North Korea is suspended from international competition until October 2012 for age falsification and false registration, the International Gymnastics Federation announced Friday.

As IG reported in September, North Korean gymnast Hong Su Jong's birth year has appeared over the years as 1985, 1986 and 1989. For the 2010 World Championships, the North Korean federation submitted Hong's birth year as 1989, meaning she was underage at the 2004 Olympic Games in Athens.

On Oct. 5, the FIG's Disciplinary Commission provisionally suspended the North Korean federation for 30 days, leaving the country out of October's world championships in Rotterdam. North Korea appealed but the FIG upheld the suspension, stating the federation's offered excuses for the varying birth dates were not credible.

Hong's case is the second age falsification offense for North Korea. The North Korean women were banned from the 1993 World Championships after the FIG discovered gymnast Kim Gwang Suk had been registered as being 15 from 1989-1991.[18]

Kim Jong-su won a silver medal in 50 metre pistol and a bronze medal in 10 metre air pistol. However, he was later disqualified for doping and then stripped of both medals.[19]

Nontheistic Thailand and doping

See also: Nontheistic Thailand and child prostitution

In atheistic Thailand, the nontheistic form of Buddhism called the Theravada school of Buddhism is prevalent.

In 2015, The Asian Correspondent declared in an article entitled The ugly side of running in Thailand: Age category doping:

DOPING is a serious issue in sport and Thailand has not been unaffected by this ugly side of competition. The Nuttapong Ketin doping case at the SEA Games earlier this year was seen as a great setback to Thai sport, which is feared could only be the tip of the iceberg.[20]

See also

Notes
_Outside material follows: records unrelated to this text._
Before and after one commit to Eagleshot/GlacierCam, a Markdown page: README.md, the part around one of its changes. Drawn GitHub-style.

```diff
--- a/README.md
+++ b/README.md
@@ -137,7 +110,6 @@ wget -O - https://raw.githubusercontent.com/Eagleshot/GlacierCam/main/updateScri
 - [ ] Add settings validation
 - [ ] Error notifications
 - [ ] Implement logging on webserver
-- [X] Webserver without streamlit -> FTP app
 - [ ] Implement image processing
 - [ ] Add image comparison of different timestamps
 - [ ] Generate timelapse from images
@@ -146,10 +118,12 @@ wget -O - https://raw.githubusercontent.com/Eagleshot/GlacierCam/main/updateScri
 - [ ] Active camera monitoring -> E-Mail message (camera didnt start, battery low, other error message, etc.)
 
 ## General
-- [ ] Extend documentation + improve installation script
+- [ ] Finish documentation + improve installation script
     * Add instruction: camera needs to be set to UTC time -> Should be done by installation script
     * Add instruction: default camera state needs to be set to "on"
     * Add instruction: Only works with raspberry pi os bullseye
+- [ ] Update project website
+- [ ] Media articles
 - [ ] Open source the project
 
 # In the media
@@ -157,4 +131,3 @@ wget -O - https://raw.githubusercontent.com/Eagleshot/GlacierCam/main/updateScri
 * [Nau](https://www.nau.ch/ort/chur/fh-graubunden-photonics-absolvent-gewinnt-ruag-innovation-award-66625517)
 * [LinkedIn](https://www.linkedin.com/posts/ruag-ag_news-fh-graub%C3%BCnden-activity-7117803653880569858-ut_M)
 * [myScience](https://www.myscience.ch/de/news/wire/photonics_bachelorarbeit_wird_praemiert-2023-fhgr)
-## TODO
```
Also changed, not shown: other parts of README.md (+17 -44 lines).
  1. Strength of Religious Faith of Athletes and Nonathletes at Two NCAA Division III Institutions
  2. The Problem with Lance Armstrong’s Religion—and how Hugh Jackman’s Silver Candlesticks can help
  3. Top 50 Countries With Highest Proportion of Atheists / Agnostics (Zuckerman, 2005)
  4. A surprising map of where the world’s atheists live, Washington Post By Max Fisher and Caitlin Dewey May 23, 2013
  5. Top 50 Countries With Highest Proportion of Atheists / Agnostics (Zuckerman, 2005)
  6. A surprising map of where the world’s atheists live, Washington Post By Max Fisher and Caitlin Dewey May 23, 2013
  7. Doping of Chinese athletes in Olympic Games revealed by former doctor, DW
  8. Athletics world records blow as Wang Junxia 'admits' being part of Chinese state-sponsored doping regime
  9. Soviet Doping Widespread, Report Says : Magazine Claims Athletes Had Secret Lab Near Seoul
  10. Soviet Doping Widespread, Report Says : Magazine Claims Athletes Had Secret Lab Near Seoul
  11. Forgotten victims of East German doping take their battle to court
  12. Forgotten victims of East German doping take their battle to court
  13. Elizabeth Raum. North Korea. Series: Countries Around the World. Heinemann, 2012. ISBN 1432961330. p. 28: «North Korea is an atheist state. This means that people do not pray in public or attend places of worship. Buddhist temples exist from earlier times. They are now preserved as historic buildings, but they are not used for worship. A few Christian churches exist, but few people attend services. North Koreans do not celebrate religious holidays.»
  14. Elizabeth Raum. North Korea. Series: Countries Around the World. Heinemann, 2012. ISBN 1432961330. p. 28: «North Korea is an atheist state. This means that people do not pray in public or attend places of worship. Buddhist temples exist from earlier times. They are now preserved as historic buildings, but they are not used for worship. A few Christian churches exist, but few people attend services. North Koreans do not celebrate religious holidays.»
  15. Repressive, atheist North Korea has a surprising relationship with Christian missionaries
  16. "Strong statement by the IWF Executive Board", International Weightlifting Federation, 22 June 2016. 
  17. Rio 2016 Weightlifting – List of Athletes by Bodyweight Category (pdf). International Weightlifting Federation.
  18. FIG Suspends North Korea for Two Years, International Gymnast Magazine, November 5, 2010
  19. Olympics: Korean double medallist expelled for drug use, The Guardian, August 15, 2008
  20. The ugly side of running in Thailand: Age category doping